● **Your objective**:
Wherever a line in the data holds the word "hosted", pull that line out.

--------------------

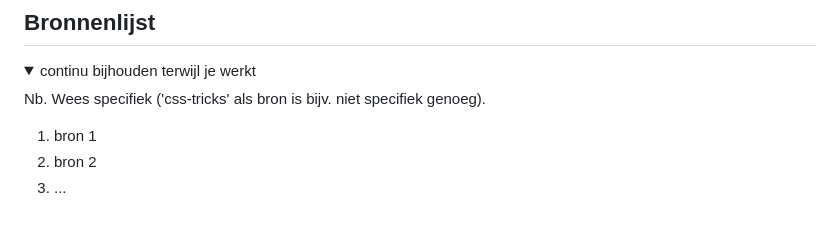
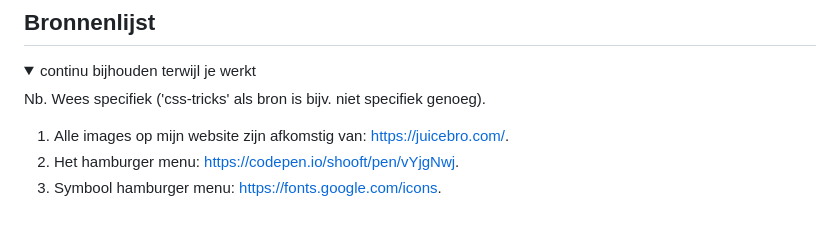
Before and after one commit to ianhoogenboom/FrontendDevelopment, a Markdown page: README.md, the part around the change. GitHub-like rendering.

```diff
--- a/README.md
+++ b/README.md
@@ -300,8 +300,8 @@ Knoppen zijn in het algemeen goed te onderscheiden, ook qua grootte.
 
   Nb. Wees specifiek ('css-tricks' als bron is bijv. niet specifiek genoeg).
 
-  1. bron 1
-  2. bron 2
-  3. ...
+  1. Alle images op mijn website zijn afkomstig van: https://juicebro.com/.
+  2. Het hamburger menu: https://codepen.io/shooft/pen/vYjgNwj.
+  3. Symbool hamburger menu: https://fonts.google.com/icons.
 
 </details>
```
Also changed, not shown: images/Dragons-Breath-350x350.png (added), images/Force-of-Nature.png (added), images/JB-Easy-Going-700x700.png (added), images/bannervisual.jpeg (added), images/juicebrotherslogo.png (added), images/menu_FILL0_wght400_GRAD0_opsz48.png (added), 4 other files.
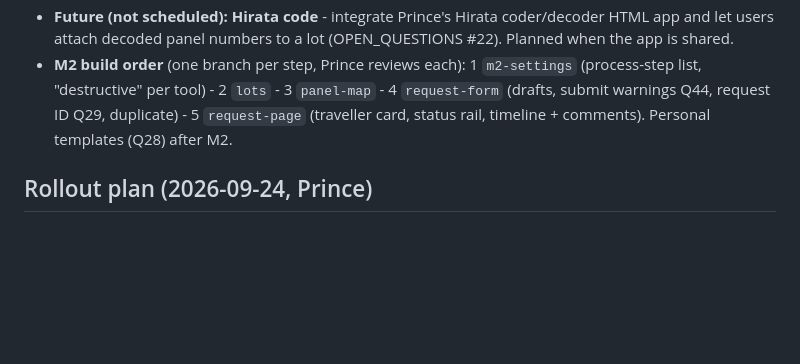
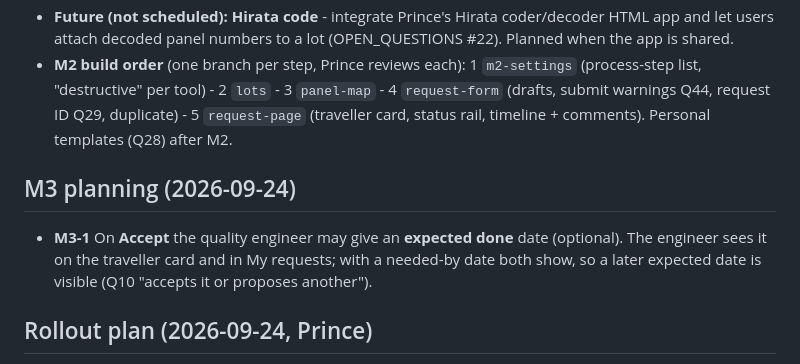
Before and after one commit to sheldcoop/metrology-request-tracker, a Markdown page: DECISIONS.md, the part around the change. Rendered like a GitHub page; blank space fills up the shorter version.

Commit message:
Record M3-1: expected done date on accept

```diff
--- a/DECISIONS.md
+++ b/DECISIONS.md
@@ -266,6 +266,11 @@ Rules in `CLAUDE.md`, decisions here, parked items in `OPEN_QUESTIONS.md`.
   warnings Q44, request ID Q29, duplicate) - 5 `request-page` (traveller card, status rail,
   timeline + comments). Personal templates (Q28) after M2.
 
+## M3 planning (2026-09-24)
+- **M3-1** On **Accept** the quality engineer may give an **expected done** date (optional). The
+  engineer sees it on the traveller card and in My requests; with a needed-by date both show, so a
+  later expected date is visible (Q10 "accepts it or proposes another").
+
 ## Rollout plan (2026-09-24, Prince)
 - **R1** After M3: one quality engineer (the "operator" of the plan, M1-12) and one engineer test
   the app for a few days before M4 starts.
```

--------------------

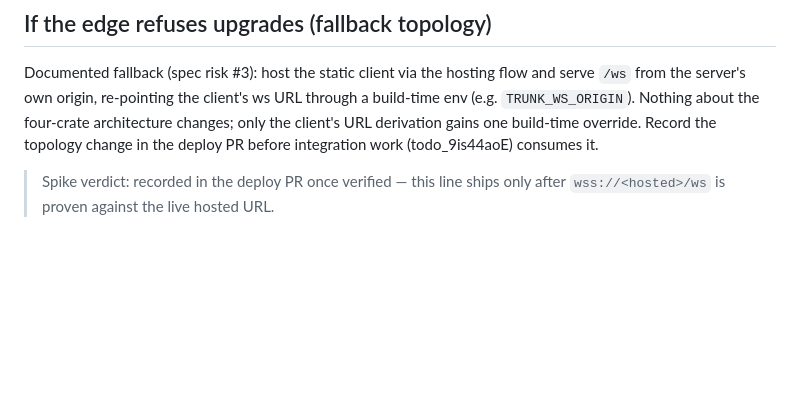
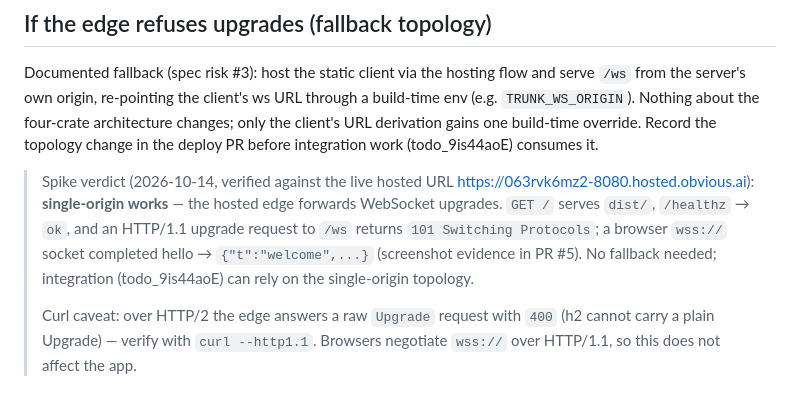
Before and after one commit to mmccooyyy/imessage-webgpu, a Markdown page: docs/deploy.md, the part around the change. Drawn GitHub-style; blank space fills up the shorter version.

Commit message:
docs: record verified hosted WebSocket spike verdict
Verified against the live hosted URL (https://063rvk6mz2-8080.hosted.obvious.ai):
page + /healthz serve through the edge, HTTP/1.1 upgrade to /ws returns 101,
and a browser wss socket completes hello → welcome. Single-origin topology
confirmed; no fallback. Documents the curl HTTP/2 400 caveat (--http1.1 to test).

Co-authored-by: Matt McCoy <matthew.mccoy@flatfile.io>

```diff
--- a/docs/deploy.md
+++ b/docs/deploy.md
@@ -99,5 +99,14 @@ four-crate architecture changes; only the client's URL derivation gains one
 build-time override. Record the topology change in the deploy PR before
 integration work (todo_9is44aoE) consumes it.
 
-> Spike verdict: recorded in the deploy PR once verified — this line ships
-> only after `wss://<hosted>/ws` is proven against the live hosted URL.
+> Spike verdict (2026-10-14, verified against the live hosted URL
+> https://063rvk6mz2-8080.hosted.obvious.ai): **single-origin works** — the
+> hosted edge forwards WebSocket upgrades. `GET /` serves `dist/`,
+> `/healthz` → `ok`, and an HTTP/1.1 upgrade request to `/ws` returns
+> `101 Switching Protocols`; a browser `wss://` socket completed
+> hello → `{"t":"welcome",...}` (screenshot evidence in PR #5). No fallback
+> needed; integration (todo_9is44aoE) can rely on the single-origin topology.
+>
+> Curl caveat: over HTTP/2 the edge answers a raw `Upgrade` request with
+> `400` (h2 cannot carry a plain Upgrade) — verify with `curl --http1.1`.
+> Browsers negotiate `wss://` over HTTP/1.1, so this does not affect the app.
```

--------------------

● **Reply to the exercise**:
docs: record verified hosted WebSocket spike verdict
Verified against the live hosted URL (https://063rvk6mz2-8080.hosted.obvious.ai):
-> only after `wss://<hosted>/ws` is proven against the live hosted URL.
+> Spike verdict (2026-10-14, verified against the live hosted URL
+> https://063rvk6mz2-8080.hosted.obvious.ai): **single-origin works** — the
+> hosted edge forwards WebSocket upgrades. `GET /` serves `dist/`,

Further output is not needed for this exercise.